Then, my mind shifted and I began to cry for my own mistakes.  I cried harder and harder for the pain I caused people in my own life because I had not always followed that sure voice in my heart.  I thought of the misery I had caused the people waiting for me through the trees, my family back at home, those I had grown up with; the list seemed endless.  I felt what someone has described as the torture of the afterlife – to experience yourself what your actions had caused in the lives of those around you.   Except, for me it was not a torture, but a release.  Even though I was experiencing the pain myself, it was flowing through me and out into a better and more perfect receptacle.

Finally, after what seemed many lifetimes, it stopped.  I took a few shuddering breaths, and then had the distinct words come to my mind: “That is what it takes to found a nation.  That kind of willingness to bear the pain of our own and other’s mistakes, those for generations, and especially those which are not our fault, is what it took to create the Constitution of the United States and to lay the foundation for a people.  That is what it will take again.” 


For too long, America has been unwilling to face her suffering.  A return to freedom will require that today’s youth endure a day of reckoning that has been put off for generations.  It is not their fault, yet they will be required to bear it, to go through the full measure of what those before them were not willing to take.  That is, they can choose to embrace it and come out triumphant, or they can choose to pass down to the next generation an ever darkening layer of pain and dehumanization. 

The good news is that freedom is possible in one generation.  I know it, for I have experienced it.  However, it requires more than the political correctness of the past half-dozen decades would allow.  A people, like an individual, must have an Advocate to turn their suffering from a downward spiral of denial and blame into healing.   For Americans, “In God we Trust” is more than an empty slogan.  It is the answer we are so desperately seeking; for only a trust in God’s goodness will give America’s youth the courage they will need to suffer for the sake of freedom.   Only God can turn so much pain into a glorious victory.

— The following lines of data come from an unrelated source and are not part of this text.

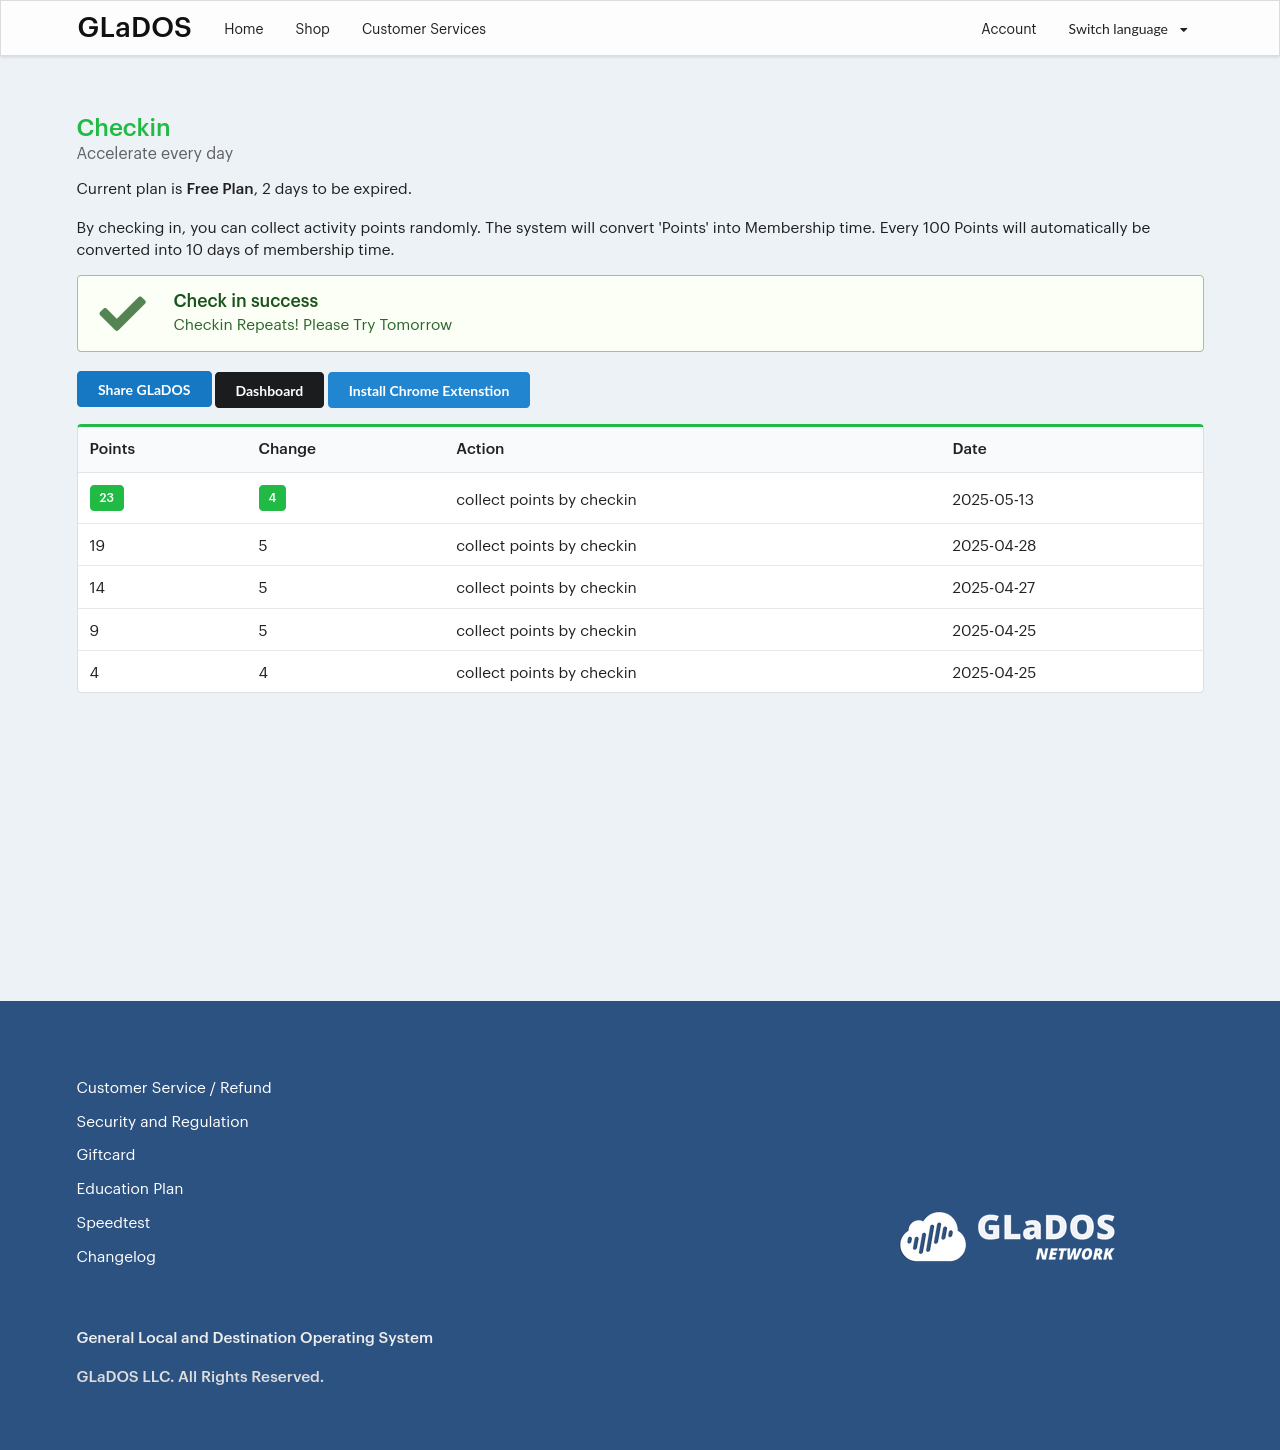
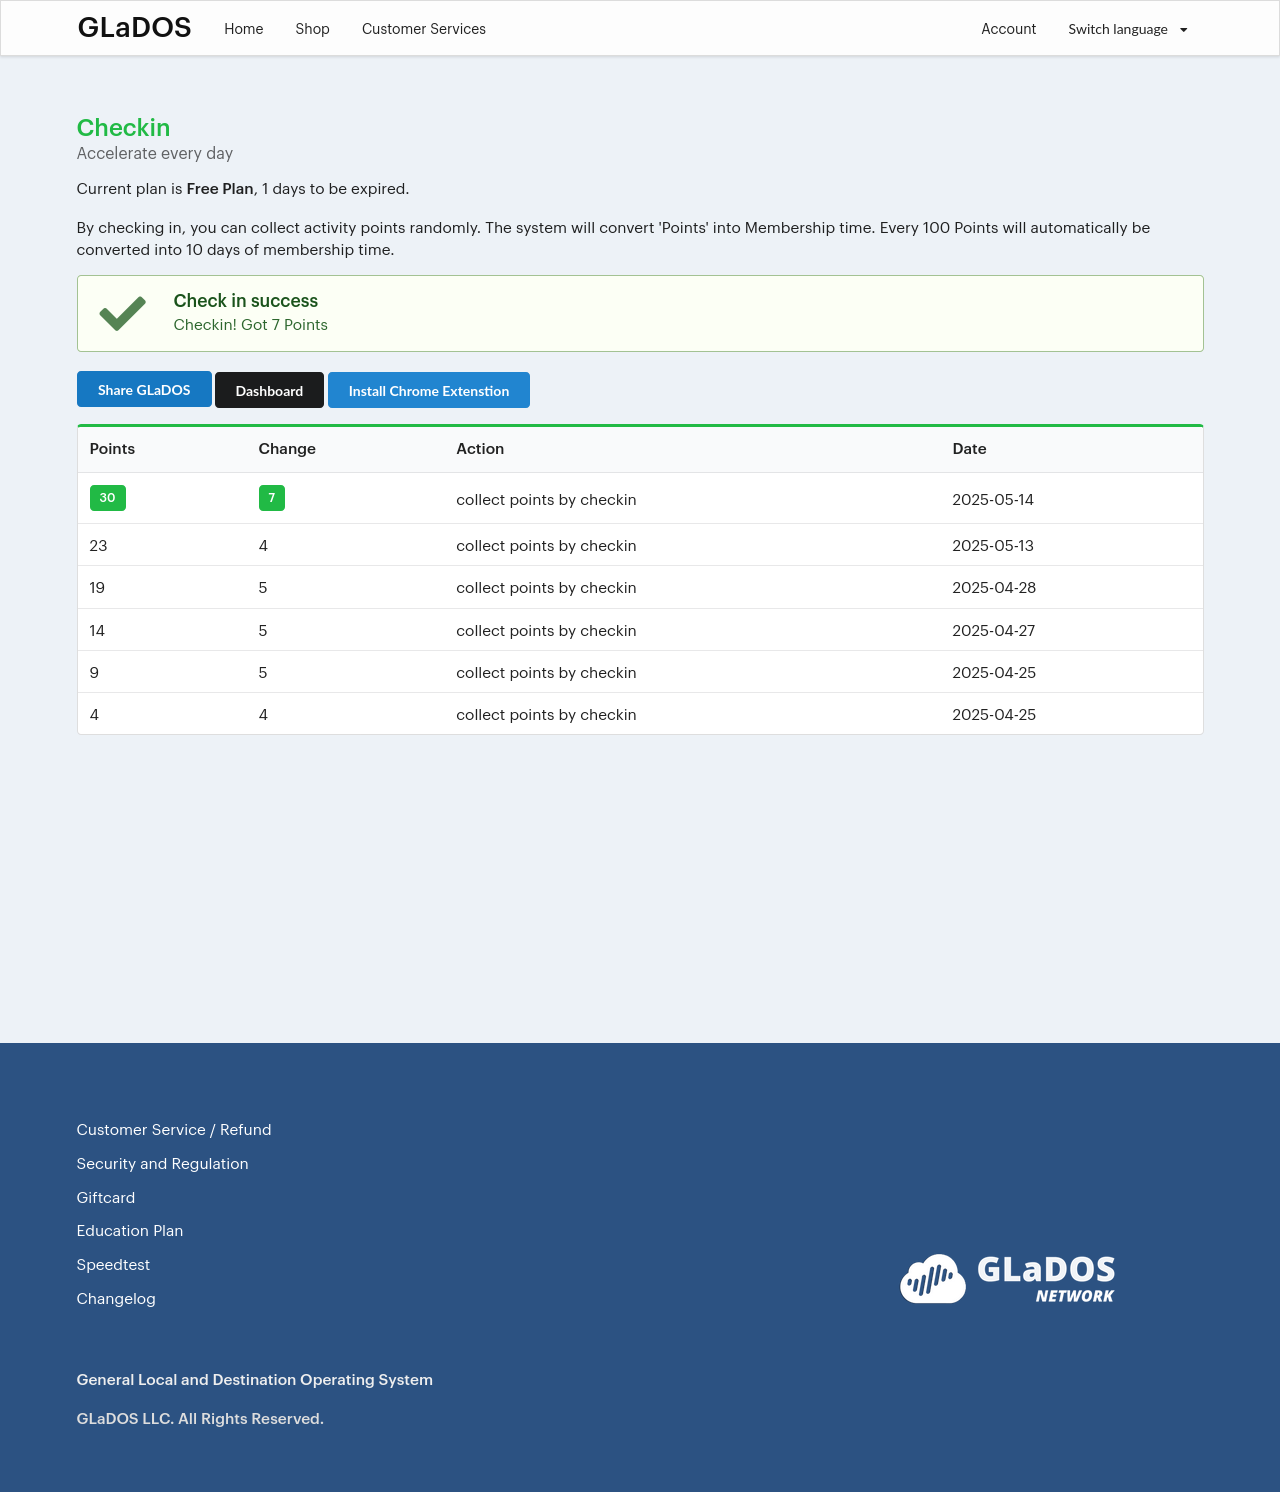
自动签到 2025-05-14

diff --git a/README.md b/README.md
@@ -1,5 +1,5 @@
 ![GitHub Actions](https://github.com/stx-x/misc-actions/workflows/GLADOS%20自动签到/badge.svg)
 
 ## GLADOS 最近签到截图
-GLADOS 最近更新时间: 2025-05-13 18:41:05
+GLADOS 最近更新时间: 2025-05-14 17:34:09
 ![最近签到截图](glados/checkin.png)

That day in the forest, I learned the price that must be paid for that most Celestial article, freedom.  Sometimes, a forest ravaged by fire appears inhospitable and deserted, but it, like all else in creation, is a place of beauty and growth if one just has eyes to see and the will to endure, like a very small tree.  

Emily Black is a senior at George Wythe University.